OTTAWA/TORONTO (Reuters) - Canada promised a crackdown on market abuses on Wednesday when it introduced a draft law to set up a national securities regulator, but a showdown looms with two provinces that want to preserve their own powers.
The proposed national watchdog would replace the current system of 13 provincial and territorial agencies that oversee stock and bond markets. Canada currently is the only industrialized country that does not have a single regulator.
Finance Minister Jim Flaherty said it would cut costs and make it easier to crack down on white-collar crime.
“Those who commit securities fraud will face a tougher, more comprehensive regime. No more falling through the cracks,” Flaherty told reporters.
Under Flaherty’s proposal, the legislation would become the vehicle to prosecute securities fraud, market manipulation, prohibitive insider trading and misrepresentation across Canada.
Provinces and territories would have the right to opt out of the new system but the national regulator could still pursue wrongdoers for offenses committed in such jurisdictions.
While bankers and investment dealers welcomed the plan.
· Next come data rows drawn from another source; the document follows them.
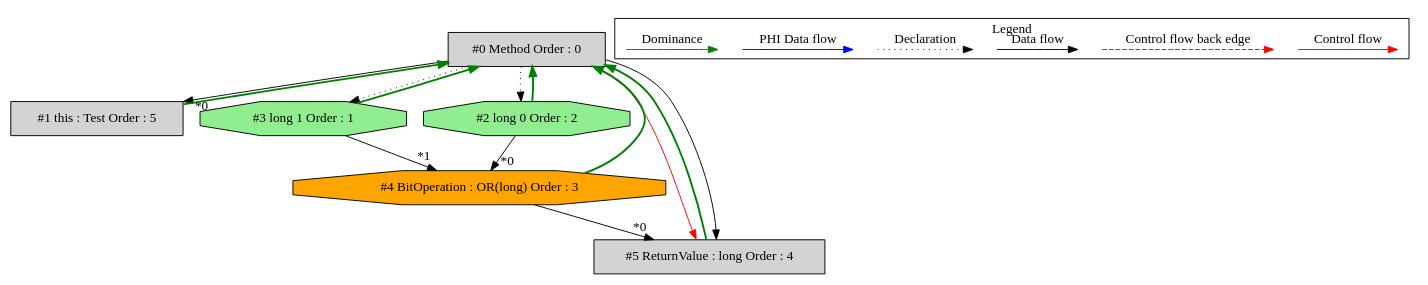
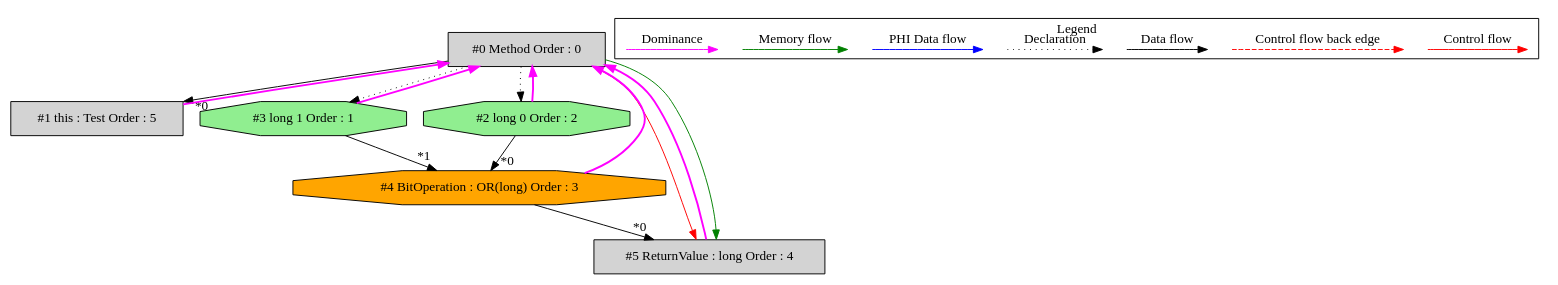
Before and after one commit to mirkosertic/MetaIR: the diagram in de.mirkosertic.metair.ir.OpcodeLORTest/test_LOR/ir_dominatortree.dot, drawn with Graphviz. The commit also changed 1502 other files, not shown here.

```diff
--- a/de.mirkosertic.metair.ir.OpcodeLORTest/test_LOR/ir_dominatortree.dot
+++ b/de.mirkosertic.metair.ir.OpcodeLORTest/test_LOR/ir_dominatortree.dot
@@ -1,48 +1,51 @@
 digraph debugoutput {
  ordering="in";
  node0[label="#0 Method Order : 0",shape=box, fillcolor=lightgrey, style=filled];
  node1[label="#1 this : Test Order : 5",shape=box, fillcolor=lightgrey, style=filled];
- node1 -> node0[dir="forward" color="green" penwidth="2"];
+ node1 -> node0[dir="forward" color="fuchsia" penwidth="2"];
  node0 -> node1[headlabel="*0", labeldistance=2];
  node2[label="#2 long 0 Order : 2",shape=octagon, fillcolor=lightgreen, style=filled];
- node2 -> node0[dir="forward" color="green" penwidth="2"];
+ node2 -> node0[dir="forward" color="fuchsia" penwidth="2"];
  node0 -> node2[style=dotted];
  node3[label="#3 long 1 Order : 1",shape=octagon, fillcolor=lightgreen, style=filled];
- node3 -> node0[dir="forward" color="green" penwidth="2"];
+ node3 -> node0[dir="forward" color="fuchsia" penwidth="2"];
  node0 -> node3[style=dotted];
  node4[label="#4 BitOperation : OR(long) Order : 3",shape=octagon, fillcolor=orange, style=filled];
- node4 -> node0[dir="forward" color="green" penwidth="2"];
+ node4 -> node0[dir="forward" color="fuchsia" penwidth="2"];
  node2 -> node4[headlabel="*0", labeldistance=2];
  node3 -> node4[headlabel="*1", labeldistance=2];
  node5[label="#5 ReturnValue : long Order : 4",shape=box, fillcolor=lightgrey, style=filled];
- node5 -> node0[dir="forward" color="green" penwidth="2"];
+ node5 -> node0[dir="forward" color="fuchsia" penwidth="2"];
  node4 -> node5[headlabel="*0", labeldistance=2];
  node0 -> node5[labeldistance=2, color=red, fontcolor=red];
- node0 -> node5;
+ node0 -> node5[labeldistance=2, color=green, constraint=false];
  subgraph cluster_000 {
   label = "Legend";
   node [shape=point]
   {
    rank=same;
    c0 [style = invis];
    c1 [style = invis];
    c2 [style = invis];
    c3 [style = invis];
    d0 [style = invis];
    d1 [style = invis];
    d2 [style = invis];
    d3 [style = invis];
    d4 [style = invis];
    d5 [style = invis];
    d6 [style = invis];
    d7 [style = invis];
+   d8 [style = invis];
+   d9 [style = invis];
   }
   c0 -> c1 [label="Control flow", style=solid, color=red]
   c2 -> c3 [label="Control flow back edge", style=dashed, color=red]
   d0 -> d1 [label="Data flow"]
   d2 -> d3 [label="Declaration", style=dotted]
   d4 -> d5 [label="PHI Data flow", color=blue]
-  d6 -> d7 [label="Dominance", color=green]
+  d6 -> d7 [label="Memory flow", color=green]
+  d8 -> d9 [label="Dominance", color=fuchsia, style=solid]
  }
 
 }
```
Alberta and Quebec, two rich and influential provinces, fretted about dilution of their sovereignty.
Daniel Paille, a legislator from the separatist Bloc Quebecois, said in the House of Commons that the proposed regulator would be “a predator, a plunderer, a vandal (and) a thief of Quebec’s sovereignty.”
Before asking Parliament to approve the law, Flaherty will ask the Supreme Court to rule on whether the federal government has the constitutional power to act on securities issues, an area that some provinces say is their exclusive jurisdiction.
He said he expects a favorable ruling from Canada’s top court by next year, and aims to launch the new agency in 2012.
Quebec and Alberta have said a national regulator encroaches on provincial powers, hampers economic development and would fail to take advantage of local expertise.
“I‘m concerned the federal government continues to push ahead with its agenda to usurp provincial authority over securities regulation in the absence of any evidence the current system needs fixing,” Alberta Finance Minister Ted Morton said.
“Alberta is not opposed to improving on the system we have, but we are opposed to the federal government acting unilaterally in an area that is provincial jurisdiction.”
Poonam Puri, a law professor at Osgoode Hall Law School in Toronto, said a jurisdiction that does not opt into the system could become less competitive than jurisdictions that join. Investors in jurisdictions outside the system may lose out on investment opportunities.
“A national regulator will be a single focus of accountability for investors, for businesses and for governments,” said Puri, research director for the January 2009 Hockin Panel. It issued the latest of a handful of government-linked reports over the past 40 years that have advocated for a single regulator.
Philip Anisman, a prominent Toronto securities lawyer who wrote a report advocating for a national regime in the late 1970s, said the current system was “colossally slow” in joint investigations and rule-making.
“The influence of any provincial commissions that decide not to participate will inevitably be diminished in light of national goals,” said Anisman, referring to the desire for countries to coordinate in areas of financial stability and systemic risk prevention.
A contrary argument is that provinces have local specialization that a single regulator could put at risk. There is also concern that national regulators have missed fraud in bigger countries than Canada.
Additional reporting by David Ljunggren and Scott Haggett; Editing by Janet Guttsman